– Push your hips as far back as they can go in the chair.
– Adjust the seat height so your feet are flat on the floor and your knees are equal to, or slightly lower than, your hips.
– Adjust the back of the chair to a 100°-110° reclined angle, and make sure your upper and lower back are supported.
– Adjust the armrests so that your shoulders are relaxed. If your armrests are in the way, remove them.
For many people, it will feel a lot like sitting in a car. Your feet are on the floor in front of you, your hands are in your lap, and your shoulders relax as you lean back slightly. With your vertebrae stacked, your entire back moves as you breathe.
Keyboard and Mouse Placement

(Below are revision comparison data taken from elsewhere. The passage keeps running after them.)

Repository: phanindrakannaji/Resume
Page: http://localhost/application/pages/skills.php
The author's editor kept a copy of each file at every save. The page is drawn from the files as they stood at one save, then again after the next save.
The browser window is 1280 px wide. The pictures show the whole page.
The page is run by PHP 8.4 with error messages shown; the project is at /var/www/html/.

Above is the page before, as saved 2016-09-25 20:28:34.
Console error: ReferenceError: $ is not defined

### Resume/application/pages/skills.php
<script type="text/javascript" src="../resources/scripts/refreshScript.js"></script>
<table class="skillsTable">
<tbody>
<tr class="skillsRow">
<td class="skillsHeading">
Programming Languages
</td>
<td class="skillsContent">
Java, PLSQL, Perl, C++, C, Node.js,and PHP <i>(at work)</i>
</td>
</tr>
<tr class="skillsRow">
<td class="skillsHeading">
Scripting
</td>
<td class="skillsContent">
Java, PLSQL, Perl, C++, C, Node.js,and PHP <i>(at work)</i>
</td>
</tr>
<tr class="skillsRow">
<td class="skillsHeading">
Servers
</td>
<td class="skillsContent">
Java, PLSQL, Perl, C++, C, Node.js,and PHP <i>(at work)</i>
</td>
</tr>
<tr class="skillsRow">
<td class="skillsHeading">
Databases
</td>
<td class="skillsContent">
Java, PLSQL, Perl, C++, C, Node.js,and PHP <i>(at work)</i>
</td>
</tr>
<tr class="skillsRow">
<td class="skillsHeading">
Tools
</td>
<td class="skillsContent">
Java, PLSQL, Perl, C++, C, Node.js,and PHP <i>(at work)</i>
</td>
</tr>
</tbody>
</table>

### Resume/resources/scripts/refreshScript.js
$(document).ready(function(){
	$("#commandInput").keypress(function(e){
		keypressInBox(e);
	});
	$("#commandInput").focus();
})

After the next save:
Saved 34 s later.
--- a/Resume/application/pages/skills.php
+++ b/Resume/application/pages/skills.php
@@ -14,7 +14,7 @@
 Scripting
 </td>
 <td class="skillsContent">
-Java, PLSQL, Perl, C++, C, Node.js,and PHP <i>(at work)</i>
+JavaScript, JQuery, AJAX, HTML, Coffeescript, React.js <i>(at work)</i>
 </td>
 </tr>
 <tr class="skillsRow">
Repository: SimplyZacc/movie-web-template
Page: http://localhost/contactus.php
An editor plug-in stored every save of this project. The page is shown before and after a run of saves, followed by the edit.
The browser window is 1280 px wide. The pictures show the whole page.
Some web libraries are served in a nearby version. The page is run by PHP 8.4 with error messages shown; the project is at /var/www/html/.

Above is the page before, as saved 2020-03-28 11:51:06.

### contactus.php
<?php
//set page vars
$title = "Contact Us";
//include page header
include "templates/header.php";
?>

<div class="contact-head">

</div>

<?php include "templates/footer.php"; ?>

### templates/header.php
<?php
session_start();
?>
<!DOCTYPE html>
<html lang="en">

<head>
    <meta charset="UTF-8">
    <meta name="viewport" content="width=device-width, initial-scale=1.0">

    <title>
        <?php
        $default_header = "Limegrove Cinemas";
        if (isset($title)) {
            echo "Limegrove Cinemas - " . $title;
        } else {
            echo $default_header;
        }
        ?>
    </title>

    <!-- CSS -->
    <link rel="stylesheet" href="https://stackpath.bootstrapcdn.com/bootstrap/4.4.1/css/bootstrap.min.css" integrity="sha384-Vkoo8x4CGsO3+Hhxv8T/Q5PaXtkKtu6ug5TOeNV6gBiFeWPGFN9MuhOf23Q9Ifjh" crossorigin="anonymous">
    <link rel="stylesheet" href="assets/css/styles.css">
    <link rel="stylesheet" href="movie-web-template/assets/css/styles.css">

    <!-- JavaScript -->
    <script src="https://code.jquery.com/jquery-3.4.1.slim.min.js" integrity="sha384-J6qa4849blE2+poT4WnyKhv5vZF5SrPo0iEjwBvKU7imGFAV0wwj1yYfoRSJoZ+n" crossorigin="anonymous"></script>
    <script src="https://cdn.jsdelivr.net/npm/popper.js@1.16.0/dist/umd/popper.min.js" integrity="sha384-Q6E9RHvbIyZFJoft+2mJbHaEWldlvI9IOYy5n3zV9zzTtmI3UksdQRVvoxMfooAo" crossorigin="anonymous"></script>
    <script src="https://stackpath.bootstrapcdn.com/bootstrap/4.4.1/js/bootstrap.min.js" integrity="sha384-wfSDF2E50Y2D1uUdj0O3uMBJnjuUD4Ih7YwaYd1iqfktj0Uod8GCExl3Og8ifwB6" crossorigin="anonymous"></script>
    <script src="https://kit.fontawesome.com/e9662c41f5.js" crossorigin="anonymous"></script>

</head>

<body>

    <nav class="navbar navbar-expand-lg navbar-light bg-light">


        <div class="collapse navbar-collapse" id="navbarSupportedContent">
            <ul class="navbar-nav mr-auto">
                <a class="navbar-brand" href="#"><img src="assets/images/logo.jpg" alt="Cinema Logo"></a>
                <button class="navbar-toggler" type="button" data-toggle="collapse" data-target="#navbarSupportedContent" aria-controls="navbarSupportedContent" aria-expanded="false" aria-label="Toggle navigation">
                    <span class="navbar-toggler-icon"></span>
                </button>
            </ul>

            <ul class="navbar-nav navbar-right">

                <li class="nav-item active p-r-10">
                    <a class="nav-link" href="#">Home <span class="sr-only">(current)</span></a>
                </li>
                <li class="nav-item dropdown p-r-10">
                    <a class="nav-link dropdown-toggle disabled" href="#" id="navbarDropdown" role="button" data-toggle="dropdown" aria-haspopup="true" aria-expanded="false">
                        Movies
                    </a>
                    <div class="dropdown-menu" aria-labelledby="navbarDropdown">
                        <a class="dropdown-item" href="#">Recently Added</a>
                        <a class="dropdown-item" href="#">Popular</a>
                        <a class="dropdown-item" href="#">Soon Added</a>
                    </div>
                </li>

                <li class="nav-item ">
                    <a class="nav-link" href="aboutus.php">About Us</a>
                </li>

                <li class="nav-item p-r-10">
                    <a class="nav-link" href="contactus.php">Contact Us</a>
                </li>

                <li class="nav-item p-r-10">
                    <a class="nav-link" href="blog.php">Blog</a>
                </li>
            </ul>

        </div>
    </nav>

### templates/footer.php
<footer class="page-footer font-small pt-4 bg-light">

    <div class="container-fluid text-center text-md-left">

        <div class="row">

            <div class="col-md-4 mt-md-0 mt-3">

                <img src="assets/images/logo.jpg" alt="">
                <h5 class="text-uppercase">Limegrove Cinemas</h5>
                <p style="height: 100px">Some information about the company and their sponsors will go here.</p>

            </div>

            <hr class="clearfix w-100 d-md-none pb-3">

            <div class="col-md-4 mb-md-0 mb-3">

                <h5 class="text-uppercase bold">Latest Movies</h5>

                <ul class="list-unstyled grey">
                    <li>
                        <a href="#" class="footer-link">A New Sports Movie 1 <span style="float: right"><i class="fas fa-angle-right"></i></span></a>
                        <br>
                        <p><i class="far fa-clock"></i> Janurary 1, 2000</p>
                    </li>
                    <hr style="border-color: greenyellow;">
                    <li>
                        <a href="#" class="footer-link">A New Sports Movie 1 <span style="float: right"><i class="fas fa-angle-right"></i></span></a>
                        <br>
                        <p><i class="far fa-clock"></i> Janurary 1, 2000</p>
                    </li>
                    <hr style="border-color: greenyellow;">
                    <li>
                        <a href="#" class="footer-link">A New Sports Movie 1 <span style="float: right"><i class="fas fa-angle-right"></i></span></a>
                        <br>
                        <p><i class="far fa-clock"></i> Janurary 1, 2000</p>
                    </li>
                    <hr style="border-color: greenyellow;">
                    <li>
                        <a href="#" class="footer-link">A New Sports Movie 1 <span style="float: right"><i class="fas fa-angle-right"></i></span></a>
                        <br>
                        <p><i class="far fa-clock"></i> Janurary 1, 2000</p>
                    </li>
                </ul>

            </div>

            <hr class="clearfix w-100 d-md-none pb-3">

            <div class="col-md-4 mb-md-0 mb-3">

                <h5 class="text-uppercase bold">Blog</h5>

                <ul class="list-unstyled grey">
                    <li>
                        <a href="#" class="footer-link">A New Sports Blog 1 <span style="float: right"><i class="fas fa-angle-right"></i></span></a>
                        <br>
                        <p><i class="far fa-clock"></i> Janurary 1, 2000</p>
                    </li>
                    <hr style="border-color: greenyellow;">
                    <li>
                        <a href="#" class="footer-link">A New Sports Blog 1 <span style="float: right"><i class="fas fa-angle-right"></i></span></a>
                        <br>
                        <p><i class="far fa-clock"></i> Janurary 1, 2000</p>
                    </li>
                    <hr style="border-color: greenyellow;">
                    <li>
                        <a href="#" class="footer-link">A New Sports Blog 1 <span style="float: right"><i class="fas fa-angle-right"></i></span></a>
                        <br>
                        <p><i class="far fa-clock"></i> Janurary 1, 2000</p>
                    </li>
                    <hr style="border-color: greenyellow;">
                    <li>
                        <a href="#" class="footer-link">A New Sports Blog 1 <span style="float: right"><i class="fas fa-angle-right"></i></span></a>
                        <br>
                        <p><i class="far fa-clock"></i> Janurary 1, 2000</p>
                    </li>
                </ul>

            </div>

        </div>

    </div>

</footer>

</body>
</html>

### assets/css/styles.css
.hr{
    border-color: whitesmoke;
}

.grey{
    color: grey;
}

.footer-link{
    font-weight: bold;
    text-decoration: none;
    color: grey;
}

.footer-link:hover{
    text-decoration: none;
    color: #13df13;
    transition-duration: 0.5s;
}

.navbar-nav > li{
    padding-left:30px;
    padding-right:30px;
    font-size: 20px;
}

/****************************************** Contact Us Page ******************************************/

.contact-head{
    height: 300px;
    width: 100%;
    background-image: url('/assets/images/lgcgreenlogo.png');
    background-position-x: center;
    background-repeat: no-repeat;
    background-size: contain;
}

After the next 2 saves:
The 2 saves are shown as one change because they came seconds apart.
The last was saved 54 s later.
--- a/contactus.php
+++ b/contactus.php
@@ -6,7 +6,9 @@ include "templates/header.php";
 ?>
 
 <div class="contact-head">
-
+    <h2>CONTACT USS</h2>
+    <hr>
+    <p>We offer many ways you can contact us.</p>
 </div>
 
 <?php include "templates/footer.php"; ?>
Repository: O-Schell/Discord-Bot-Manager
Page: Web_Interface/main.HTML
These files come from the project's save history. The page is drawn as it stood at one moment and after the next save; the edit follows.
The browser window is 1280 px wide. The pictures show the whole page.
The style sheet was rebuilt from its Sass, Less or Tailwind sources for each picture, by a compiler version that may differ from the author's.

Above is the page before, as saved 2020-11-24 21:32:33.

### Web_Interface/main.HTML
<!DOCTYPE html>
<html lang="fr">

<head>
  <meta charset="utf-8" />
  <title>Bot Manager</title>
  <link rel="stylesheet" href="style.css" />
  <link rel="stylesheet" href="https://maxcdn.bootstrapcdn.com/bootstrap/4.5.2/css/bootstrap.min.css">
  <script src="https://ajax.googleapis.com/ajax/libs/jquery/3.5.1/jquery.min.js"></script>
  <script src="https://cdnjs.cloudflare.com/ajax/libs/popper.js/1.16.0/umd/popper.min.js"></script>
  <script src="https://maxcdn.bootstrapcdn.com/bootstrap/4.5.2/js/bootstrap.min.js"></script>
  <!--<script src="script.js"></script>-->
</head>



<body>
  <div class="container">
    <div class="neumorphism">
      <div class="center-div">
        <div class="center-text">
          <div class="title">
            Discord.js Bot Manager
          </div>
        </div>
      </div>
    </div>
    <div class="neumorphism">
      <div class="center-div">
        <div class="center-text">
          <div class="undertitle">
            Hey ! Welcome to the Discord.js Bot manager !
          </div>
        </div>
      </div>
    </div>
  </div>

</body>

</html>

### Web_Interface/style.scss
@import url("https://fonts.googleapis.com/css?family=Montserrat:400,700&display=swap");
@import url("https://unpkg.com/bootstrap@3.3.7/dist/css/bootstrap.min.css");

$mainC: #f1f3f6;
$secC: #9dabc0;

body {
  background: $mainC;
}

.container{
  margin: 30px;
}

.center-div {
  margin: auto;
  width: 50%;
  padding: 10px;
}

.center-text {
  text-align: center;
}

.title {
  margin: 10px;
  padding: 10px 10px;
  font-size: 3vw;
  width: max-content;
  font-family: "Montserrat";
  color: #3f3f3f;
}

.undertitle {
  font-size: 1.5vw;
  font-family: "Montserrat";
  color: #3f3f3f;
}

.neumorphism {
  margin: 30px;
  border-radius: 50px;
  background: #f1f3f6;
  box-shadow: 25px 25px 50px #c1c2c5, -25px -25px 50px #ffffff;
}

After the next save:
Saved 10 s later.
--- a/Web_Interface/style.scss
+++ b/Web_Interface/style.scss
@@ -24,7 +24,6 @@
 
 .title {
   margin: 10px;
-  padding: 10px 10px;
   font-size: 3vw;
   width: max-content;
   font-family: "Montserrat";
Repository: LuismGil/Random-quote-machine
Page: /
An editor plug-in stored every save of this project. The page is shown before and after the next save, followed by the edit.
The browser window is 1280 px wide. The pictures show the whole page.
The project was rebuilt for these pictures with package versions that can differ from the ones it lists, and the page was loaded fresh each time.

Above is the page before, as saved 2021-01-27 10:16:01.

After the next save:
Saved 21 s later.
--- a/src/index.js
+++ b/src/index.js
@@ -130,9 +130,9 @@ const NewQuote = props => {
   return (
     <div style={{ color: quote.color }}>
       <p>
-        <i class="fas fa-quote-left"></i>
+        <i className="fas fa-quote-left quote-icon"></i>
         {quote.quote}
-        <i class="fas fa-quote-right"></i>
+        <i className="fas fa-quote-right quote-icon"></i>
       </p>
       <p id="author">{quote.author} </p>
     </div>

The keyboard should be positioned directly in front of you, keeping your elbows to your sides, and your arms at or below a 90-degree angle. This way, the muscle load is reduced and you’re not straining. Ideally your keyboard height should 3 to 7 cm above your thighs, which may mean employing a pull-out keyboard tray (if possible), or alternatively lowering your desk. The keyboard should ideally be positioned with a negative tilt, slightly down and away from you so that your arms and hand follow the downward slope of your thighs. Your keyboard and mouse should be shoulder-distance apart and as level as possible.
Position Your Screen(s)
Setting up your screen, or screens, doesn’t have to be complicated. If your screen is too far away, you’ll start doing something ergonomics experts like to call “turtling”, and you’ll find yourself extending to reach it. To find the ideal spot, sit back and extend your arm. The tips of your middle finger should land on your screen. If you have two monitors, set them up side by side with no gaps, placing the secondary monitor off-center. If you use both monitors equally, then center them both. Sit back and extend your arm and pan in an arch, your finger tip should almost always touch both monitors. Use the same logic when placing any other items such as document holders. To adjust the height, close your eyes and open them – your eyes should land on the address bar. If not, raise or lower the monitor(s) accordingly. You may also need to adjust the vertical screen angle and screen controls to minimize glare from overhead lights, lights and avoid reflections.
Position source documents directly in front of you, between the monitor and the keyboard, using an in-line copy stand. If there is insufficient space, place source documents on a document holder positioned adjacent to the monitor.
Take a Break
Once you have correctly set up your workstation there’s one final thing you should not forget: physical activity. No matter how perfect you have set up your working environment, prolonged static postures takes a toll on your body. To help you get through your day:
– Take short 1-2 minute stretch breaks every 20-30 minutes. Take a break at least once an hour to walk around the office or stretch for at least 5-10 minutes.
– Always try to get away from your computer during lunch breaks.
– Resting and refocusing your eyes periodically to help avoid eye fatigue. Look away from the monitor and focus on something in the distance periodically.
– Rest your eyes by covering them with your palms for 10-15 seconds.